He added that he isn’t persuaded that people “love” their current health insurance, noting that insurers sometimes make people get “pre-qualified” for treatment their doctor prescribes, send them incomprehensible bills and pass on unaffordable costs for essential medicine like insulin.
“I’m not sure who loves their private insurer,” he said.
Panelist Rosemary Day, founder and CEO of Day Health Strategies, said the key to success when she worked on the universal health insurance project in Massachusetts was subsidies. The state offers income-base subsidies above those offered by the federal government, to make insurance affordable.
If the federal subsidies were cut, she said, Massachusetts would not be able to make up the loss.
She wants a national health insurance program, but she said organizers must move slowly.
“It’s not politically feasible in this country, at this time, to do Medicare for All,” she said. “I think it’s extremely difficult to make that big of a shift in one fell swoop.”
When she worked on expanding health insurance in other states, she said, she encountered a “deep-seated distrust of the federal government.”
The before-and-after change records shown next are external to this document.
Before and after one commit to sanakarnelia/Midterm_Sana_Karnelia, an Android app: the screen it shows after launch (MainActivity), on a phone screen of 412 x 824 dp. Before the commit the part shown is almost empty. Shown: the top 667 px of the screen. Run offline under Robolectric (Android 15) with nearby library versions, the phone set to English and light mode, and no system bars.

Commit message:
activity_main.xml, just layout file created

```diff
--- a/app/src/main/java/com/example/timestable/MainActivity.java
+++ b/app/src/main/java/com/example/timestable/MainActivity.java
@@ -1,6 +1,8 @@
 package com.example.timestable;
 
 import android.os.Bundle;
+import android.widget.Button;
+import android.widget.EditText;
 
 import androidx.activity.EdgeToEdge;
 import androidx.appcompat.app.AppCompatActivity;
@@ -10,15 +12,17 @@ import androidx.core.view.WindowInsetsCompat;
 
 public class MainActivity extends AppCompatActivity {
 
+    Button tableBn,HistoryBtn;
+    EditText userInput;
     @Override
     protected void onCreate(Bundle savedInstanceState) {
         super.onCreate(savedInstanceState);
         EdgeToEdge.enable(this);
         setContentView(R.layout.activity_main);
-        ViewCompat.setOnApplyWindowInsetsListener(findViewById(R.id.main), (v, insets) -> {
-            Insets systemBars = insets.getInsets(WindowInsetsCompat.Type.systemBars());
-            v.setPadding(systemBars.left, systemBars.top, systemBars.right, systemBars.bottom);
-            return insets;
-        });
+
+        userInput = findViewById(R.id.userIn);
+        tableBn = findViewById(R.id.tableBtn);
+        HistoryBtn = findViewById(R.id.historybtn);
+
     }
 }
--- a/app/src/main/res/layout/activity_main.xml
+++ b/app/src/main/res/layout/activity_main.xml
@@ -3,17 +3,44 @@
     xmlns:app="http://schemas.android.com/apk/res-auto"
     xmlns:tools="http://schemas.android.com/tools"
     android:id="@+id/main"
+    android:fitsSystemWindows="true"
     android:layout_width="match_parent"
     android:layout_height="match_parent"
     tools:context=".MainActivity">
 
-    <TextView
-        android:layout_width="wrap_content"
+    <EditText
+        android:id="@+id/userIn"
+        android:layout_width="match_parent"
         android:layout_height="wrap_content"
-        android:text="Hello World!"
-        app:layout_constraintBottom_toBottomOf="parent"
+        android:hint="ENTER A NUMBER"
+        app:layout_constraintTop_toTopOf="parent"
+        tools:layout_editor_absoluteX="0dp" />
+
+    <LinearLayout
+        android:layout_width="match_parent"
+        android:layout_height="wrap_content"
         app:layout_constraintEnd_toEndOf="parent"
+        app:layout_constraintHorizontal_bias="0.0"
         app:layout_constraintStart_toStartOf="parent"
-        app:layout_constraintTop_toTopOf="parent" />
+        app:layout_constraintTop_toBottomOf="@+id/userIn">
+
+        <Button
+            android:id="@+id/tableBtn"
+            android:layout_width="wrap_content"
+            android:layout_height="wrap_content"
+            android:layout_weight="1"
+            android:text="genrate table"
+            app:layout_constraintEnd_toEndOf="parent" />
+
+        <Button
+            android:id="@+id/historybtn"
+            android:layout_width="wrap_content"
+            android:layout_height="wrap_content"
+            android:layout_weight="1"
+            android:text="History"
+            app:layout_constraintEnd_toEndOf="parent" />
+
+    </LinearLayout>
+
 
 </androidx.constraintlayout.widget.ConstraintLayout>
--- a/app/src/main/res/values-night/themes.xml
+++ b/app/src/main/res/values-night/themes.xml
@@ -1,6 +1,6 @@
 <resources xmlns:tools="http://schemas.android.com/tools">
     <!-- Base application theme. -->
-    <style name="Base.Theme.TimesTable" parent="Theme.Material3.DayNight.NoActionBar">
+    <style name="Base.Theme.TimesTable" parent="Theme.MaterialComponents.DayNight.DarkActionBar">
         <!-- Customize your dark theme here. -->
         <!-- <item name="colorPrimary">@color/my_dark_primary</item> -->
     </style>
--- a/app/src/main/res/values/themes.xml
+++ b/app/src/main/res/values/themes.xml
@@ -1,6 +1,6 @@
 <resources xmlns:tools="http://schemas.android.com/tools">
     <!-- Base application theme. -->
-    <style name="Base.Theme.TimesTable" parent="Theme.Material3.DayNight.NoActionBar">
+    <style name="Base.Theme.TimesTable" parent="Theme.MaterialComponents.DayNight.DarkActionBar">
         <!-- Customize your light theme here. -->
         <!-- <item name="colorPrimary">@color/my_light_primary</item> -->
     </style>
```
“Can we get there in a way that won’t create that level of backlash?” she asked.
Read More: Panel focuses on health care gaps, need for change | Local